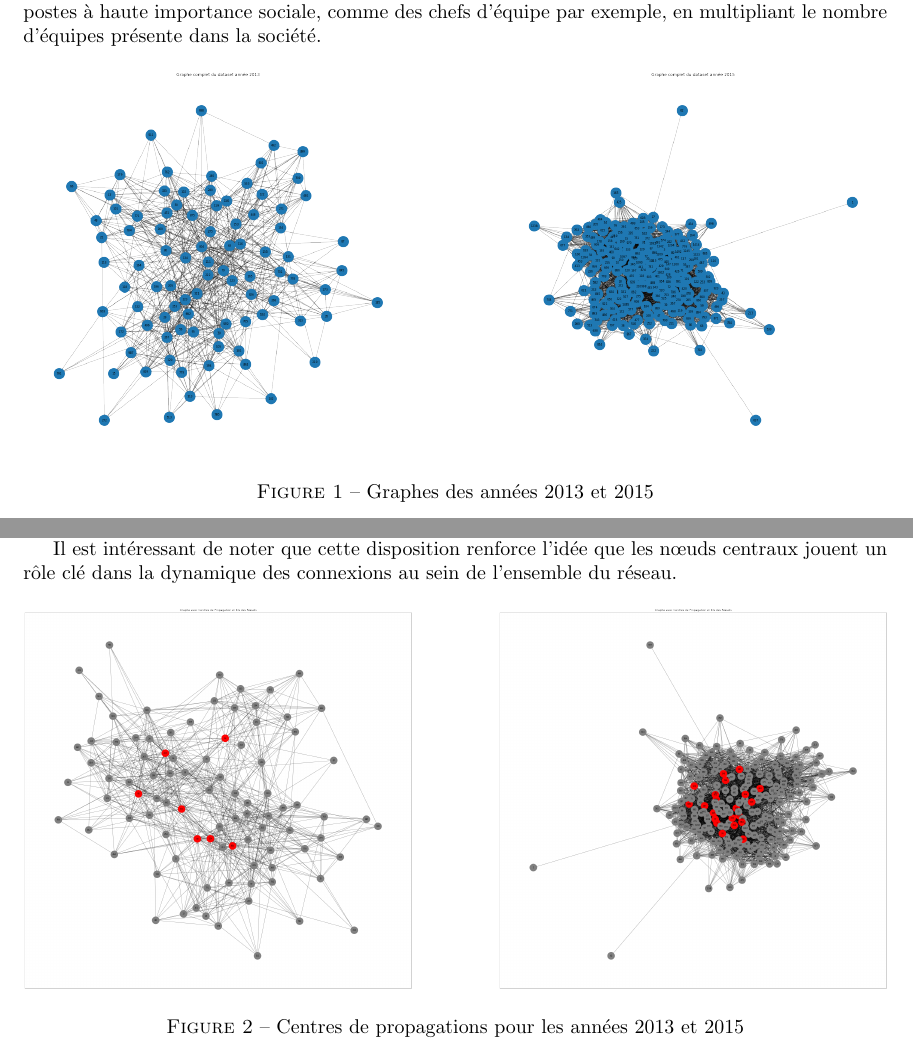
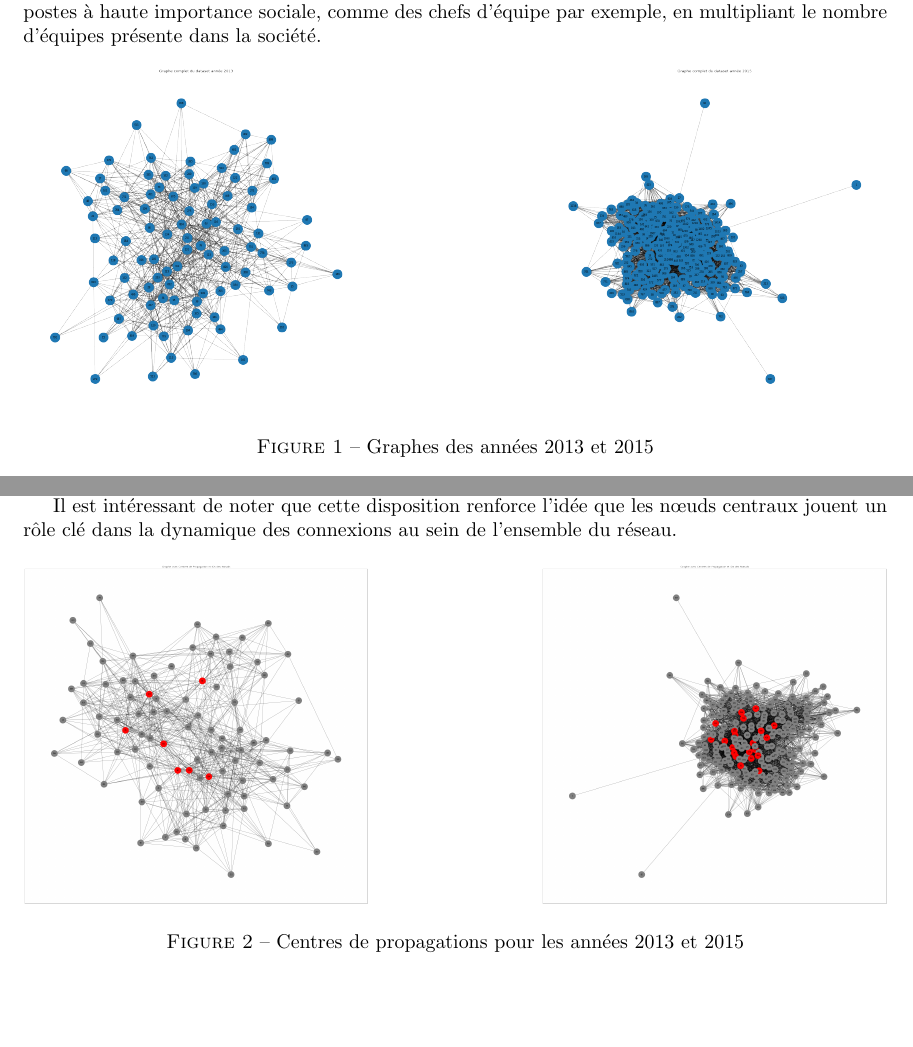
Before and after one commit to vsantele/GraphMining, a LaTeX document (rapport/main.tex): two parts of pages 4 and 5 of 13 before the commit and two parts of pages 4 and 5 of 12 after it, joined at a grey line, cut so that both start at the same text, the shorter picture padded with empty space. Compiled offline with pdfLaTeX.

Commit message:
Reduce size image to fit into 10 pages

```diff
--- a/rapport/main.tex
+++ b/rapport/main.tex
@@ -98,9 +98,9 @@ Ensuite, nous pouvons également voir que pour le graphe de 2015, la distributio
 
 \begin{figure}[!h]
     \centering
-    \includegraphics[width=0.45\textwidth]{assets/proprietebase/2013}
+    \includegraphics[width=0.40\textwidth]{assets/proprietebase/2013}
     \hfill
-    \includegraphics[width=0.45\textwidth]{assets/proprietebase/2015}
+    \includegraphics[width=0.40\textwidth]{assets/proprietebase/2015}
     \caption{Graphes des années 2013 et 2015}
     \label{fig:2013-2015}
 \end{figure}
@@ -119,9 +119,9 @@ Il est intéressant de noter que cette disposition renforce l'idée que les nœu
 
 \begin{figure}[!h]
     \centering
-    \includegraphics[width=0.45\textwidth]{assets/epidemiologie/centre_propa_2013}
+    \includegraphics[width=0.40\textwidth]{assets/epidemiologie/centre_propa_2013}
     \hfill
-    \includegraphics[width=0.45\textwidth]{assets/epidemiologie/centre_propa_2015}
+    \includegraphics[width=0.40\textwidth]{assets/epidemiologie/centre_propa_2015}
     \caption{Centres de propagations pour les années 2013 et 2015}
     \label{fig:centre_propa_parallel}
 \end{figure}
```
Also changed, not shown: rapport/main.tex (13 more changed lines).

...

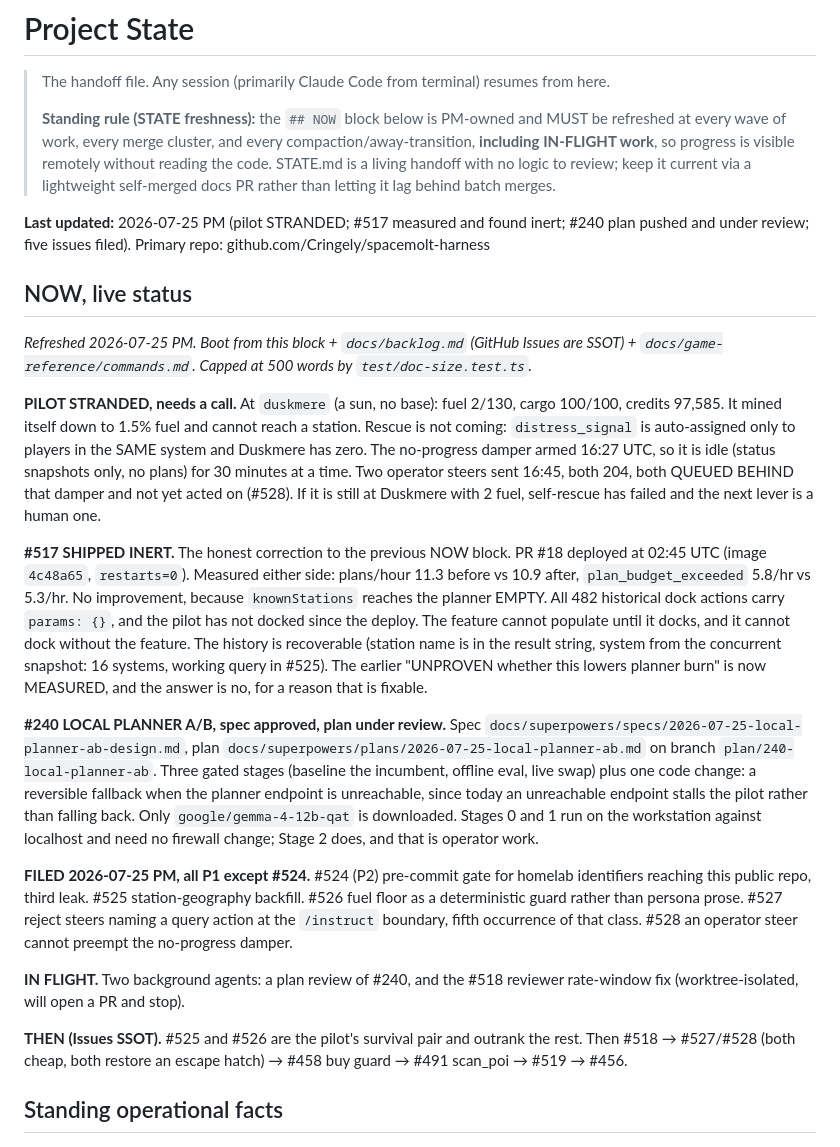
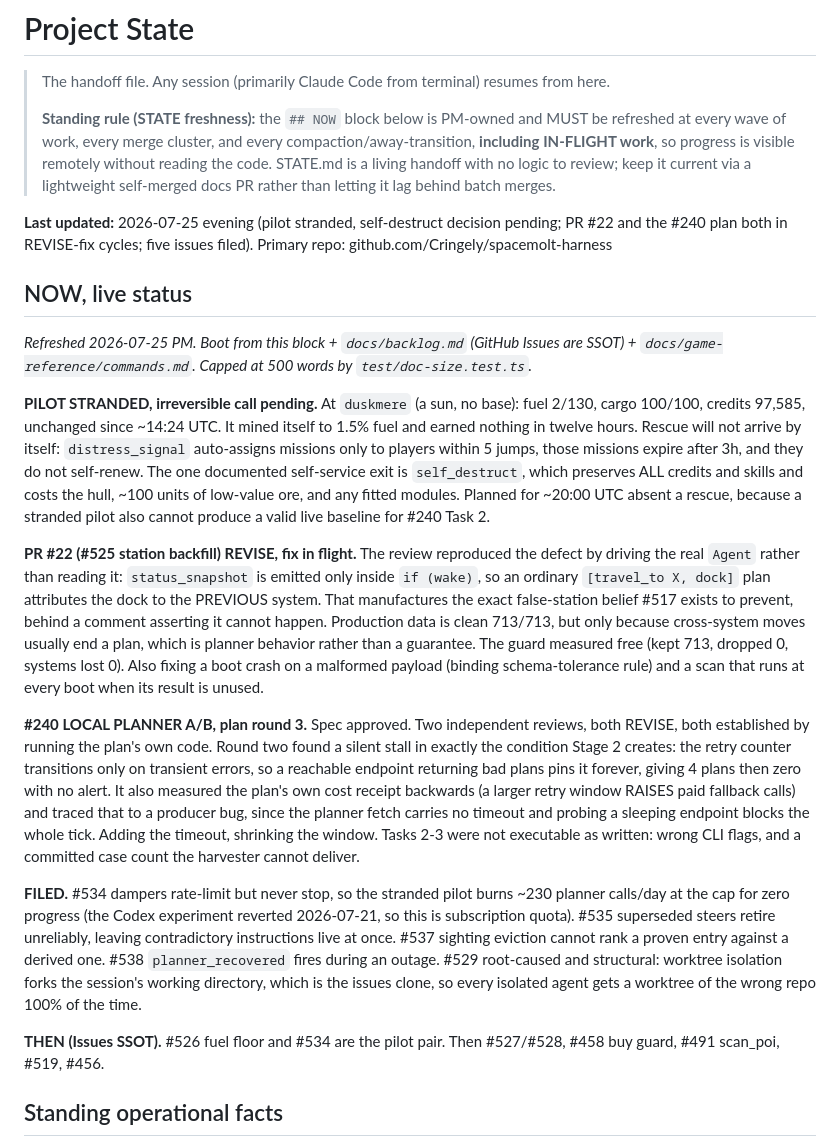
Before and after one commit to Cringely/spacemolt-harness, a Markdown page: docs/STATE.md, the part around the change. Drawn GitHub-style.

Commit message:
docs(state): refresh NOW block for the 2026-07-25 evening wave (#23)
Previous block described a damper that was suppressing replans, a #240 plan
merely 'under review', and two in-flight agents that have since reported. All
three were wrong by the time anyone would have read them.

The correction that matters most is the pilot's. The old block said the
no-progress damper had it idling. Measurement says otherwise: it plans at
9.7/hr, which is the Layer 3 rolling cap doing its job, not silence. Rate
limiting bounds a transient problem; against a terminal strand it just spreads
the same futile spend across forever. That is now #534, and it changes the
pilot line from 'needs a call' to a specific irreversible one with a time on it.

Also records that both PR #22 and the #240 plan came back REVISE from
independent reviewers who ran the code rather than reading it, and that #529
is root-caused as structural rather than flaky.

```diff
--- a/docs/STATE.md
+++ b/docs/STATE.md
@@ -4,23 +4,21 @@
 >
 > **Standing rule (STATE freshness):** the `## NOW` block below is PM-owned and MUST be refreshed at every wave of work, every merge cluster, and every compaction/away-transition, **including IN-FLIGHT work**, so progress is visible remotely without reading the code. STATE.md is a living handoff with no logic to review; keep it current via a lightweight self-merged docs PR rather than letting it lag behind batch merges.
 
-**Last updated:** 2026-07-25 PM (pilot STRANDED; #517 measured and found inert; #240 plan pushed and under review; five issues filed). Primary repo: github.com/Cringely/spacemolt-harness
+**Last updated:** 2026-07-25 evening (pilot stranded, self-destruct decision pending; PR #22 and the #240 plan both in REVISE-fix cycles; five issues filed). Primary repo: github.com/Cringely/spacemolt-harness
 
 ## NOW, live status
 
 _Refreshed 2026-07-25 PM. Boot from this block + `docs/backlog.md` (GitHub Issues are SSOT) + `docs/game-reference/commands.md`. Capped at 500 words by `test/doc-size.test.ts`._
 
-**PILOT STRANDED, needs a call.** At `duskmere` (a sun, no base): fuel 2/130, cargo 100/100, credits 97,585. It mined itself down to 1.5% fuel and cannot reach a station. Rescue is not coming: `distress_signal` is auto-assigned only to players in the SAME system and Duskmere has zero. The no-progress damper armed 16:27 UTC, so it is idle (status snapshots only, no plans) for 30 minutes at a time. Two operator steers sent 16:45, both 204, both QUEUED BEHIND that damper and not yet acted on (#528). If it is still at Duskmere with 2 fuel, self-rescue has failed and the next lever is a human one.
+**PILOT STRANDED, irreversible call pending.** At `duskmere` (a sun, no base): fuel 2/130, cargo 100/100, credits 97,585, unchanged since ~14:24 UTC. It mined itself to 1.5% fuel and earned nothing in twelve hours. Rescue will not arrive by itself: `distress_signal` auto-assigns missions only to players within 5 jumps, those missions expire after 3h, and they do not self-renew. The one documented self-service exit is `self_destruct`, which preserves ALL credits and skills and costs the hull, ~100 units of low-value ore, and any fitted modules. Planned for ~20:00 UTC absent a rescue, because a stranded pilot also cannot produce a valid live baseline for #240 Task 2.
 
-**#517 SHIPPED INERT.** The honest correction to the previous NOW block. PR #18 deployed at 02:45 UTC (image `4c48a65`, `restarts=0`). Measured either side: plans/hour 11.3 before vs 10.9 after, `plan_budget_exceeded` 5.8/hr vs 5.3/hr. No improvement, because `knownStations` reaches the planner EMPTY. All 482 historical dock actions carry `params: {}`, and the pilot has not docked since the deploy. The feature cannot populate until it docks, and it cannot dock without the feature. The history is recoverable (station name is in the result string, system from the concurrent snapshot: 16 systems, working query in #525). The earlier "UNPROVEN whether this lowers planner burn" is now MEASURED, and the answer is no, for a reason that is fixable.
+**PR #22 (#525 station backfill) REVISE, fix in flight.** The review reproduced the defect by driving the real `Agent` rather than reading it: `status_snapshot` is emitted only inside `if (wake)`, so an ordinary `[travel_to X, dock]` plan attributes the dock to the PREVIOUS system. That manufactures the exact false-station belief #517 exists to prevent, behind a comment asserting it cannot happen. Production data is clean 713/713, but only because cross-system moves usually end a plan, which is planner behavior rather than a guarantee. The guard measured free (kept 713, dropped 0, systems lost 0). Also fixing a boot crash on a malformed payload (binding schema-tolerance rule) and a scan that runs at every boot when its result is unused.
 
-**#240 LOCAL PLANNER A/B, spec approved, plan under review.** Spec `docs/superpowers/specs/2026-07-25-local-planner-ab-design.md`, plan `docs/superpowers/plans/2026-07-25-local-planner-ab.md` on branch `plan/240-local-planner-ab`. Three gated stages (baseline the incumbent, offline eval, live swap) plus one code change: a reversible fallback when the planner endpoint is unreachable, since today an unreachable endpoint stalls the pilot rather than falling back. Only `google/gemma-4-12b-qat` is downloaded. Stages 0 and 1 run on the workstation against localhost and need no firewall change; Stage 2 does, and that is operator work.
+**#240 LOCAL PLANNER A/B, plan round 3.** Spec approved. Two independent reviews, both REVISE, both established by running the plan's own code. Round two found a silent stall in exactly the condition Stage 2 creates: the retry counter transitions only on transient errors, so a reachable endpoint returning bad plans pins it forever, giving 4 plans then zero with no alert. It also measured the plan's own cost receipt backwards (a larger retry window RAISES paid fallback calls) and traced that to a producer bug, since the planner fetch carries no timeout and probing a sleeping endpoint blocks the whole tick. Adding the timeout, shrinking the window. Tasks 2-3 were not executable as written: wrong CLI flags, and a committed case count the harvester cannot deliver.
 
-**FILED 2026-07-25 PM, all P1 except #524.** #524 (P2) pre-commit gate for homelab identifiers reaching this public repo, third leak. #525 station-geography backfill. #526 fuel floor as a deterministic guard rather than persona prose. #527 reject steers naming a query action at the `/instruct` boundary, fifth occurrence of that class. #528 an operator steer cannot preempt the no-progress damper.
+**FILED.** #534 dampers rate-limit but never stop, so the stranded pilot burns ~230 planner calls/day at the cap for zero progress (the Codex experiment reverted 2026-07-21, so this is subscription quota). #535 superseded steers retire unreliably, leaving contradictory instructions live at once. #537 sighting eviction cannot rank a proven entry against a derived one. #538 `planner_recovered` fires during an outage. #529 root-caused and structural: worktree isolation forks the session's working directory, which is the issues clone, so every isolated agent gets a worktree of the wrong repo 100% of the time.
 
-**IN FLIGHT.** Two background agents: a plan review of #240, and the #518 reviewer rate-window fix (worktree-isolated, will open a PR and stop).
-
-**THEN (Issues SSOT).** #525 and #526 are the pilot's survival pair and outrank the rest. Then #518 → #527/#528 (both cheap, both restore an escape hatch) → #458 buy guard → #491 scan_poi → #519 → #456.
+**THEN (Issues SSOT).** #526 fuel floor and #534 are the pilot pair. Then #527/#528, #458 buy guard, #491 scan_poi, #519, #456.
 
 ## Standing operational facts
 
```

§ Exercise objective:
Search the preceding listing for "proprietebase" and extract every line where it is found.

§ Answer below:
-    \includegraphics[width=0.45\textwidth]{assets/proprietebase/2013}
+    \includegraphics[width=0.40\textwidth]{assets/proprietebase/2013}
-    \includegraphics[width=0.45\textwidth]{assets/proprietebase/2015}
+    \includegraphics[width=0.40\textwidth]{assets/proprietebase/2015}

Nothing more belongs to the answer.